Distilled water is water that has been boiled into vapour and condensed back into liquid in a separate container. Impurities in the original water that do not boil below or near the boiling point of water remain in the original container. Thus, distilled water is a type of purified water.
In this blog, Pritish Kumar, discusses Distilled water, its applications, types of equipment to distil water and the health effects caused by it.
In chemical and biological laboratories, as well as in industry, in some appliances, deionized water can be used instead of distilled water as a cheaper alternative. If exceptionally high-purity water is required, double distilled water is used.
In general, non-purified water could cause or interfere with chemical reactions as well as leave mineral deposits after boiling away. One method of removing impurities from water and other fluids is distillation.
Equipment to distill water
Until World War II, distilling sea water to produce fresh water was time-consuming and expensive in fuel. The saying was: “It takes one gallon of fuel to make one gallon of fresh water.” Shortly before the war, Dr. R. V. Kleinschmidt developed a compression still, which became known as the Kleinschmidt still, for extracting fresh water from sea water or contaminated water. By compressing the steam produced by boiling water, 175 US gal (660 l; 146 imp gal) of fresh water could be extracted from sea water for every gallon (3.8 l; 0.83 imp gal) of fuel used.

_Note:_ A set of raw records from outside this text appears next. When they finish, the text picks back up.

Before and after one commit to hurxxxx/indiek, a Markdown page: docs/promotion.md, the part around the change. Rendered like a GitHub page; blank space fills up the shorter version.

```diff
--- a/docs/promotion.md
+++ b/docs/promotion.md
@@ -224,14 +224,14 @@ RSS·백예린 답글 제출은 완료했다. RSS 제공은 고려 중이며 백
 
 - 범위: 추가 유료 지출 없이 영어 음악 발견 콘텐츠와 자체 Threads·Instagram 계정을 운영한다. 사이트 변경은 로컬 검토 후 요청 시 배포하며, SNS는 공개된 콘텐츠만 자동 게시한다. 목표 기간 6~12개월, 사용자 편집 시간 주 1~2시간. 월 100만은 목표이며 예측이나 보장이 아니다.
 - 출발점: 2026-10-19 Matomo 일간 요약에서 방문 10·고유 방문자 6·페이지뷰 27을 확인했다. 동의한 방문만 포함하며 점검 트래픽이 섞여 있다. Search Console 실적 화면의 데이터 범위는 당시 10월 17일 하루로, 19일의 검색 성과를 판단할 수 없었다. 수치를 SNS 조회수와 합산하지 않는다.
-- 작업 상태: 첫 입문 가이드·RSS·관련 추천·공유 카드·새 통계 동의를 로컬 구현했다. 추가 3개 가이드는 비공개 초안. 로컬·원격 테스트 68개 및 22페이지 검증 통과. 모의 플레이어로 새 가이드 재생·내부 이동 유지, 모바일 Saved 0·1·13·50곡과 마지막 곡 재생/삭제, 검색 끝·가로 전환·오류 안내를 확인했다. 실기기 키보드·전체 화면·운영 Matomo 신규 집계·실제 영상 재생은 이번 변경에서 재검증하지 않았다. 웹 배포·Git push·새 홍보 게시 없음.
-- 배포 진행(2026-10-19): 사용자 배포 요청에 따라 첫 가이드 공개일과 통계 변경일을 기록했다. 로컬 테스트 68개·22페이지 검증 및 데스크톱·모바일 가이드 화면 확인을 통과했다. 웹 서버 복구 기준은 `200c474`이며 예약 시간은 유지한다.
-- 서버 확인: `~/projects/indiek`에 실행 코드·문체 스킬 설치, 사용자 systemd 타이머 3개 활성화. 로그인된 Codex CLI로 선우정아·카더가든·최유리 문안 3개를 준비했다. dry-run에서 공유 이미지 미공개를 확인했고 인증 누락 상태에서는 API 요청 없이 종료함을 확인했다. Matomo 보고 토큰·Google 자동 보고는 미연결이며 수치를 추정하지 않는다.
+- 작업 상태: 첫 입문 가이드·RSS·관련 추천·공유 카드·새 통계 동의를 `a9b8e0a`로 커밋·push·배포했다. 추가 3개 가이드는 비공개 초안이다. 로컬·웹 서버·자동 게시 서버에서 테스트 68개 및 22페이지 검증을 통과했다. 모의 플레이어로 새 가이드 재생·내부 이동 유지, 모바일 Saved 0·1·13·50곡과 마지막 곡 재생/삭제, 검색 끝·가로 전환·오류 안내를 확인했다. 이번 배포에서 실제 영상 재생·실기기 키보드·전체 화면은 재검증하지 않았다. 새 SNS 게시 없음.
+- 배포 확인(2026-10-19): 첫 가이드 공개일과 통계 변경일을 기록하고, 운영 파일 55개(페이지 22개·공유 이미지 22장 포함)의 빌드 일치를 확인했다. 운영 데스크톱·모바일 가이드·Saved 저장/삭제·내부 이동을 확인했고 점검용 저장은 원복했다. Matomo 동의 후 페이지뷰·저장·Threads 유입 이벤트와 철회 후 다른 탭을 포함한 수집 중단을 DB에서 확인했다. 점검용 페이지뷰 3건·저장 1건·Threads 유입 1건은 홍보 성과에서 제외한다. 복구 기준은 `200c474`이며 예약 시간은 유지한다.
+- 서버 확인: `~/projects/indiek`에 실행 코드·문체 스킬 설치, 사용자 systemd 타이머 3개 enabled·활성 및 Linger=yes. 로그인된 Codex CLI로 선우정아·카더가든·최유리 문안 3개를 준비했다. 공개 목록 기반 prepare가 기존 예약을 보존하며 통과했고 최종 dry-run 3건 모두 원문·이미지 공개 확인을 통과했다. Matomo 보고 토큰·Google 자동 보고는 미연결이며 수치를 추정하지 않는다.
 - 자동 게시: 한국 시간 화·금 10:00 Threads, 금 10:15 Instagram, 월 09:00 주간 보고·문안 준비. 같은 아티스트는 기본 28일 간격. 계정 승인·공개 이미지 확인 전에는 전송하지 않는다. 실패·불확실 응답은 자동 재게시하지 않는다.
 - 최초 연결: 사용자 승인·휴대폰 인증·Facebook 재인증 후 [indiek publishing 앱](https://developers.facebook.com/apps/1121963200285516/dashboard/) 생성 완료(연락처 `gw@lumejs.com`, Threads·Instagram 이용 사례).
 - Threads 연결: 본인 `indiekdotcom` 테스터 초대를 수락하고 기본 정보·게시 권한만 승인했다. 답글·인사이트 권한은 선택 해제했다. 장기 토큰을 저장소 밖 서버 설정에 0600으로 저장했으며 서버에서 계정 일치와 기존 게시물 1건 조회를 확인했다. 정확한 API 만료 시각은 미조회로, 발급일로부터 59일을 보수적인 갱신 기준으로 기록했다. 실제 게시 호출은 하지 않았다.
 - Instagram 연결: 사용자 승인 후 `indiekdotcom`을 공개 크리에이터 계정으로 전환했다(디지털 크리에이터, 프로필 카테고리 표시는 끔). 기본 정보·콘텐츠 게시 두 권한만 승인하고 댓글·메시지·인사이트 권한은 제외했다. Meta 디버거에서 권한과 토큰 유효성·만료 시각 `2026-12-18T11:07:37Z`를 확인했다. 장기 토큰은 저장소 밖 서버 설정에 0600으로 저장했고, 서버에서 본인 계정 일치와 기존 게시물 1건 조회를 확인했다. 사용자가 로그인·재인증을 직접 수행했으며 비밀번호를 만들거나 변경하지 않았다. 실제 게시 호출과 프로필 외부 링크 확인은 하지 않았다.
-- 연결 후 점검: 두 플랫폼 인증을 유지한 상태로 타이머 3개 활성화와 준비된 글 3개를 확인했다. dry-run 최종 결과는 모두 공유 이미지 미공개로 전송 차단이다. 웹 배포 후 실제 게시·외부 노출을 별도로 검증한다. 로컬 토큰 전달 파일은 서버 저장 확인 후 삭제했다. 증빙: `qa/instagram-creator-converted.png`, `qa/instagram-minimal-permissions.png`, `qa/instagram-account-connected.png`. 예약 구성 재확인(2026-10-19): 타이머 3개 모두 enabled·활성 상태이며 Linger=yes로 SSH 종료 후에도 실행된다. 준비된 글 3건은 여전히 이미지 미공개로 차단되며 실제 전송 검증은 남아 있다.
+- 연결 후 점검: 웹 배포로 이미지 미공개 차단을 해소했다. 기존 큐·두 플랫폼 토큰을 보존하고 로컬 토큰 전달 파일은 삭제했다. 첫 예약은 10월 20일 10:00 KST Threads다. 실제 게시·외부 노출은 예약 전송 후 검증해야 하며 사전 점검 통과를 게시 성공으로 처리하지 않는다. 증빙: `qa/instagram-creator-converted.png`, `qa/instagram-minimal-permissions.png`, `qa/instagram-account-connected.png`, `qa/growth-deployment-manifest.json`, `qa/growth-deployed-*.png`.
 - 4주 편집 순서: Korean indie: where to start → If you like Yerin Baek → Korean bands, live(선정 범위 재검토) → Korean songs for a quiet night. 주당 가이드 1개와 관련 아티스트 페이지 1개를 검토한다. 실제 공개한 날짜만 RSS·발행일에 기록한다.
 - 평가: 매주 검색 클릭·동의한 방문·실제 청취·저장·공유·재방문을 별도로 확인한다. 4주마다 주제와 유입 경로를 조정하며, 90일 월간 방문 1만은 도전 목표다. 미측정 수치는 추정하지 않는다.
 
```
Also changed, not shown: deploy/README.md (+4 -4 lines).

During World War II this equipment became standard on Allied ships and on trailer mounts for armies. This method was in widespread use in ships and portable water distilling units. During the latter half of the century. Modern vessels now use flash-type evaporators to boil sea water, heating the water to between 70 and 80 °C (158 and 176 °F) and evaporating the water in a vacuum; this is then collected as condensation before being stored.
Drinking distilled water
Bottled distilled water can usually be found in supermarkets or pharmacies, and home water distillers are available as well. Water purification, such as distillation, is especially important in regions where water resources or tap water is not suitable for ingesting without boiling or chemical treatment.
Municipal water supplies almost always contain trace components at levels which are regulated to be safe for consumption. Some other components such as trace levels of aluminum may result from the treatment process (see water purification). Fluoride and other ions are not removed through conventional water filter treatments. However, distillation eliminates most impurities.
Distilled water is also used for drinking water in arid seaside areas lacking sufficient freshwater, via desalination of seawater.
Distillation removes all minerals from water. This results in demineralised water, which has not been proven to be healthier than drinking water. The World Health Organization investigated the health effects of demineralised water in 1982, and its experiments in humans found that demineralised water increased diuresis and the elimination of electrolytes, with decreased serum potassium concentration.  Magnesium, calcium, and other nutrients in water can help to protect against nutritional deficiency.
The drinking of distilled water as a replacement for drinking water has been both advocated and discouraged for health reasons. Distilled water lacks minerals and ions such as calcium that play key roles in biological functions such as in nervous system homeostasis, and are normally found in potable water. The lack of naturally occurring minerals in distilled water has raised some concerns.